══ PROVIDED DATA
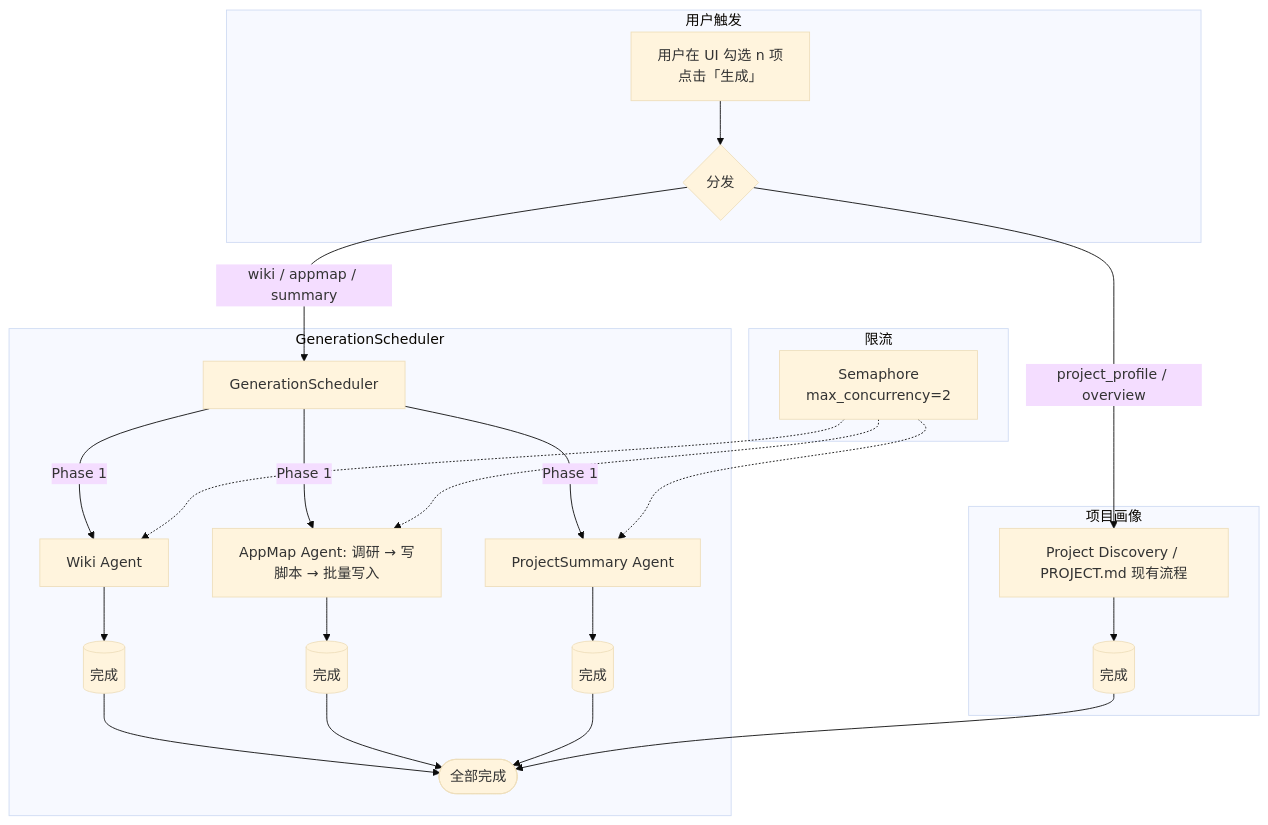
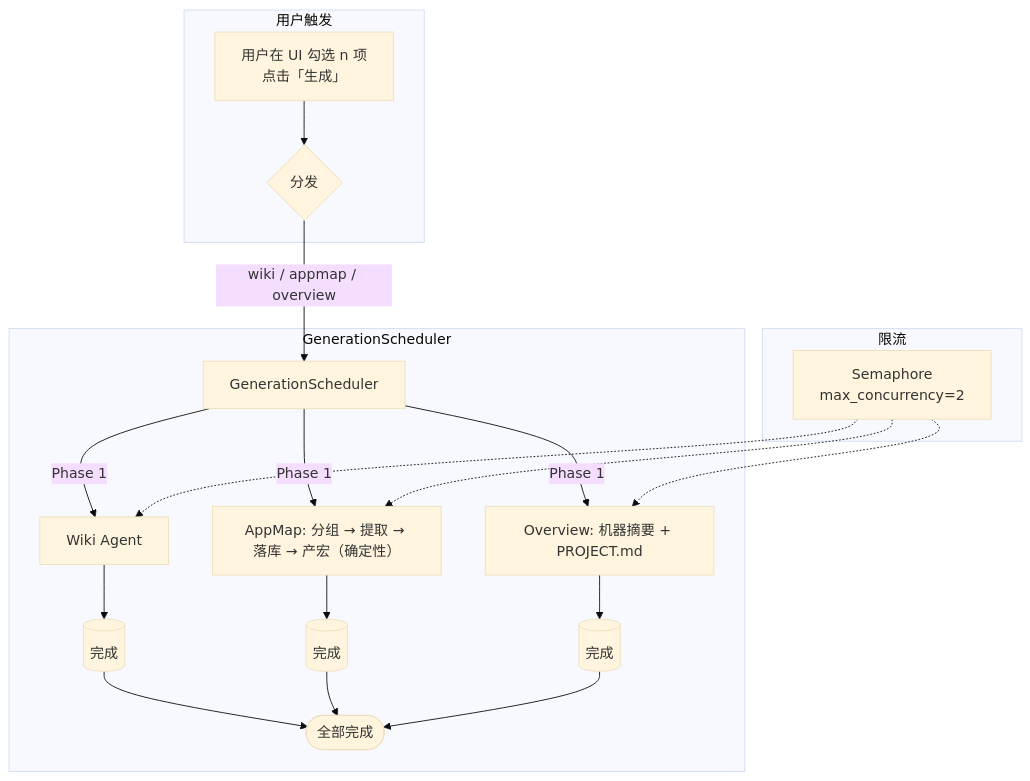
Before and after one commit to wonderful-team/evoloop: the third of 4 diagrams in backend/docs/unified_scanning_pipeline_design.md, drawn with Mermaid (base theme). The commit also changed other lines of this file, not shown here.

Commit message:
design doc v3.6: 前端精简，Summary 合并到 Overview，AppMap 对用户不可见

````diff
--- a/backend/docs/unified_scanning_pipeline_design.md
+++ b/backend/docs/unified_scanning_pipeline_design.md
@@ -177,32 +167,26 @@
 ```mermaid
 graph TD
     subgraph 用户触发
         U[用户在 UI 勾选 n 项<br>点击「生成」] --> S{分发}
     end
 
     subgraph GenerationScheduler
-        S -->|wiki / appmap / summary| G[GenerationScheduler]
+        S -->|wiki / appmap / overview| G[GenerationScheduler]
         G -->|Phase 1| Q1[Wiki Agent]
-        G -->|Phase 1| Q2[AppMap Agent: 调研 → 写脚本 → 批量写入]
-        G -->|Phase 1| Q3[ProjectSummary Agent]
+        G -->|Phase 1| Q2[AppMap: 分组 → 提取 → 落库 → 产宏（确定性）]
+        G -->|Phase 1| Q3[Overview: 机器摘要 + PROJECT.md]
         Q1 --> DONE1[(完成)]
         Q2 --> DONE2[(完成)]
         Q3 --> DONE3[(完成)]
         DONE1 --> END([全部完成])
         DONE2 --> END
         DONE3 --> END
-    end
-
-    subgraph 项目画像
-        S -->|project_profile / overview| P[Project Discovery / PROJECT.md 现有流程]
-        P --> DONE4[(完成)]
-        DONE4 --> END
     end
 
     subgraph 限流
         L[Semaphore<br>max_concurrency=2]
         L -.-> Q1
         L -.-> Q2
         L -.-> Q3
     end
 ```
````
════
— YOUR OBJECTIVE —
Give the data above again, exactly and completely. No pictures go in.

— EXERCISE RESPONSE —
Before and after one commit to wonderful-team/evoloop: the third of 4 diagrams in backend/docs/unified_scanning_pipeline_design.md, drawn with Mermaid (base theme). The commit also changed other lines of this file, not shown here.

Commit message:
design doc v3.6: 前端精简，Summary 合并到 Overview，AppMap 对用户不可见

````diff
--- a/backend/docs/unified_scanning_pipeline_design.md
+++ b/backend/docs/unified_scanning_pipeline_design.md
@@ -177,32 +167,26 @@
 ```mermaid
 graph TD
     subgraph 用户触发
         U[用户在 UI 勾选 n 项<br>点击「生成」] --> S{分发}
     end
 
     subgraph GenerationScheduler
-        S -->|wiki / appmap / summary| G[GenerationScheduler]
+        S -->|wiki / appmap / overview| G[GenerationScheduler]
         G -->|Phase 1| Q1[Wiki Agent]
-        G -->|Phase 1| Q2[AppMap Agent: 调研 → 写脚本 → 批量写入]
-        G -->|Phase 1| Q3[ProjectSummary Agent]
+        G -->|Phase 1| Q2[AppMap: 分组 → 提取 → 落库 → 产宏（确定性）]
+        G -->|Phase 1| Q3[Overview: 机器摘要 + PROJECT.md]
         Q1 --> DONE1[(完成)]
         Q2 --> DONE2[(完成)]
         Q3 --> DONE3[(完成)]
         DONE1 --> END([全部完成])
         DONE2 --> END
         DONE3 --> END
-    end
-
-    subgraph 项目画像
-        S -->|project_profile / overview| P[Project Discovery / PROJECT.md 现有流程]
-        P --> DONE4[(完成)]
-        DONE4 --> END
     end
 
     subgraph 限流
         L[Semaphore<br>max_concurrency=2]
         L -.-> Q1
         L -.-> Q2
         L -.-> Q3
     end
 ```
````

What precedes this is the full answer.